There are few words that cause more angst to a marine publisher than the word that covers the following:
• A current of cool air
• To sketch or compose
• A dose of medicinal liquid
• A quantity of beer served from a cask
• An animal that pulls loads
• The depth of water needed to float a ship?
Obviously, its the word ‘draught’ . . . or is it? Maybe you’re just as convinced that the answer is ‘draft’.
While there are many differences in spelling between British and American English, the contrary (and seemingly firmly held) views about this particular small word got us researching into how the confusion began.
There is no doubt that ‘draught’ came first, with the earliest recording in English in about 1200. The root meaning is ‘to pull or drag’, which led to the wide variety in meanings; describing the action of drawing liquid into the mouth, pulling a wagon, dragging a writing implement across a surface and air being drawn in due to variances in temperature/pressure.
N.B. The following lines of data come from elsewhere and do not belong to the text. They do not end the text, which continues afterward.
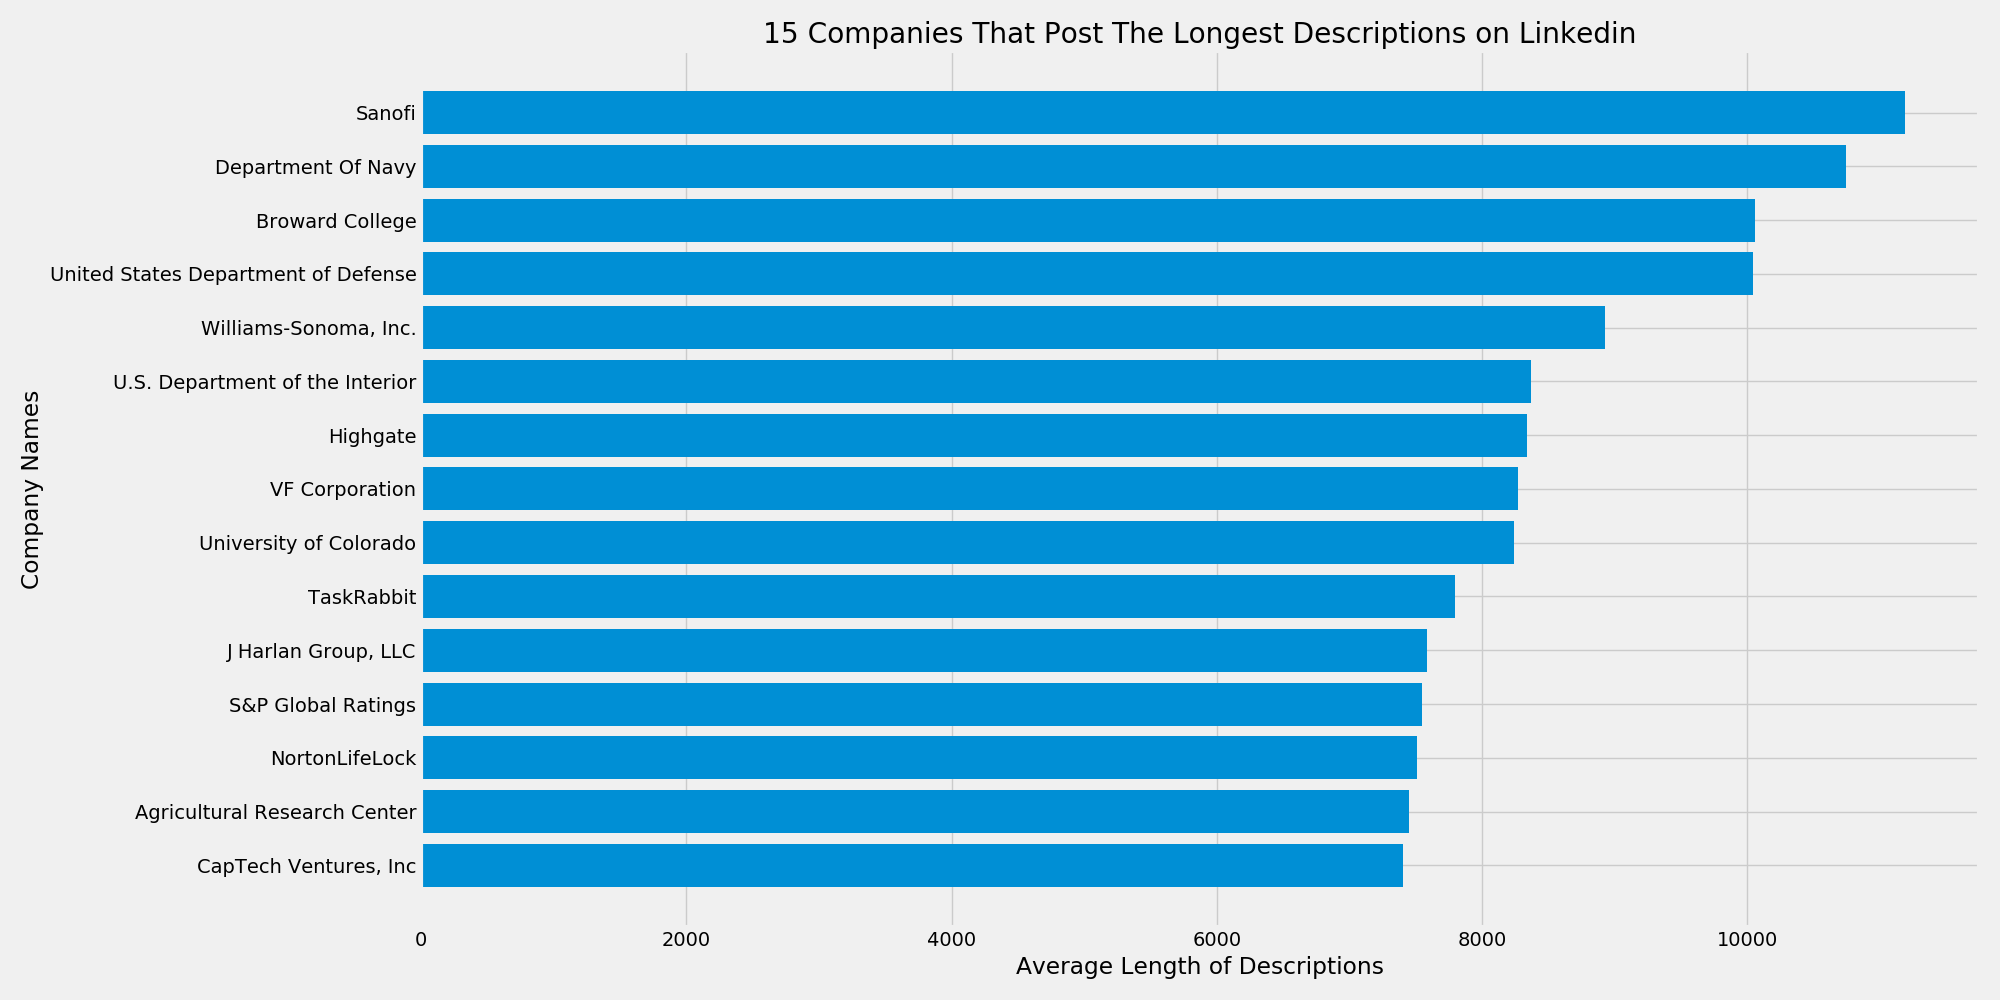
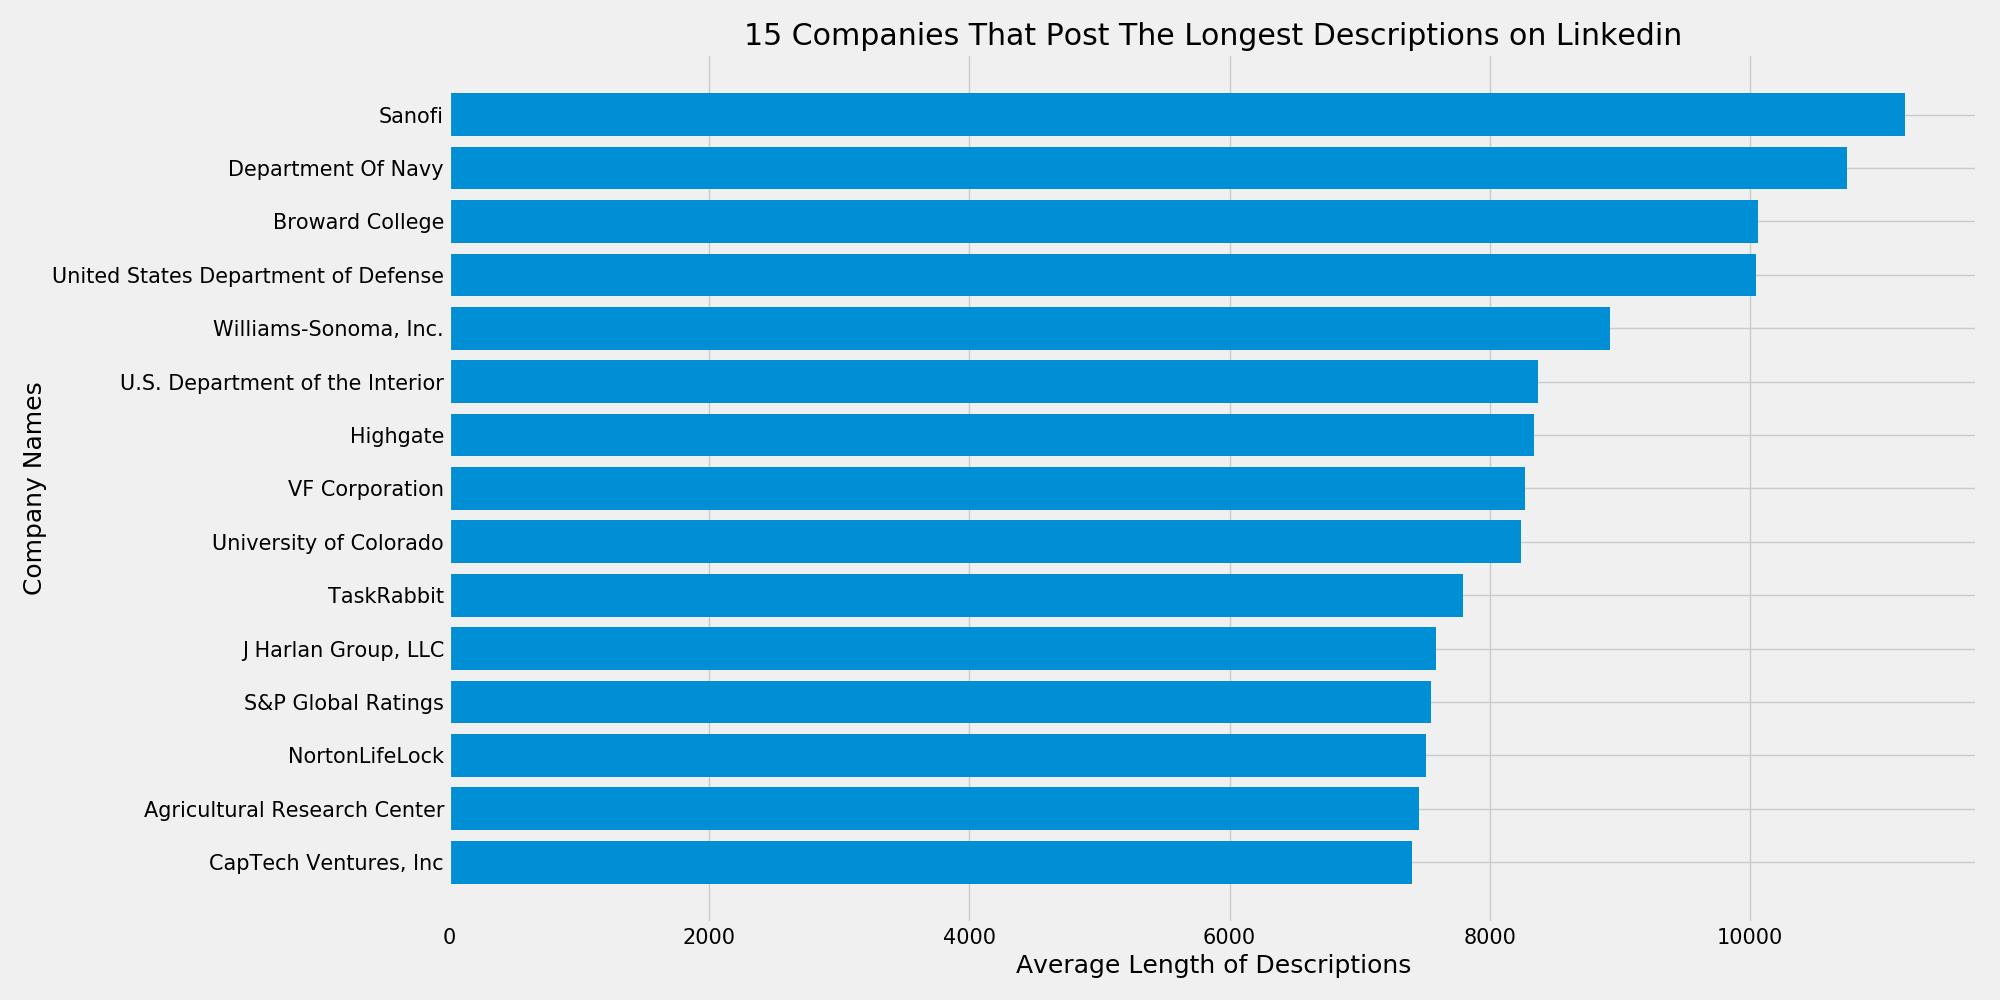
Messing with graph sizes

diff --git a/src/graphing_eda.py b/src/graphing_eda.py
@@ -62,7 +62,7 @@ jobs = df_all['Company'].value_counts().values[:15]
 jobs = jobs[::-1]
 
 fig, ax = plt.subplots(figsize=(15,10))
-# plt.rcParams.update({'font.size': 15})
+plt.rcParams.update({'font.size': 15})
 
 ax.barh(companies, jobs)
 
@@ -120,7 +120,7 @@ def graph_top10_companies(state_id):
 
     jobs_state = df_all_state['Company'].value_counts().values[:10]
     jobs_state = jobs_state[::-1]
-    # plt.rcParams.update({'font.size': 15})
+    plt.rcParams.update({'font.size': 15})
 
     fig, ax = plt.subplots(figsize=(15,10))
     ax.barh(companies_state, jobs_state)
The board game of draughts also took its name from the action of drawing the playing pieces across the board.
The change in spelling of ‘draught’ to ‘draft’ is first recorded circa 1500 and is believed to have been a change in pronunciation rather than a change in meaning. In 1828 the American lexicographer, Noah Webster, through the first edition of his ‘American Dictionary of the English Language’ proposed the removal of all silent letters and the regularisation of common sounds. This created a huge divide between American and British spelling and leads us to the current position where the spelling of draught/draft is largely a matter of nationality.
But one final point if you’re still wondering which version is actually correct. The only use of ‘draught’ in American English is in connection with draught beer. Here the English spelling is used to convey a sense of authenticity, quality and correctness. I arrest my case!!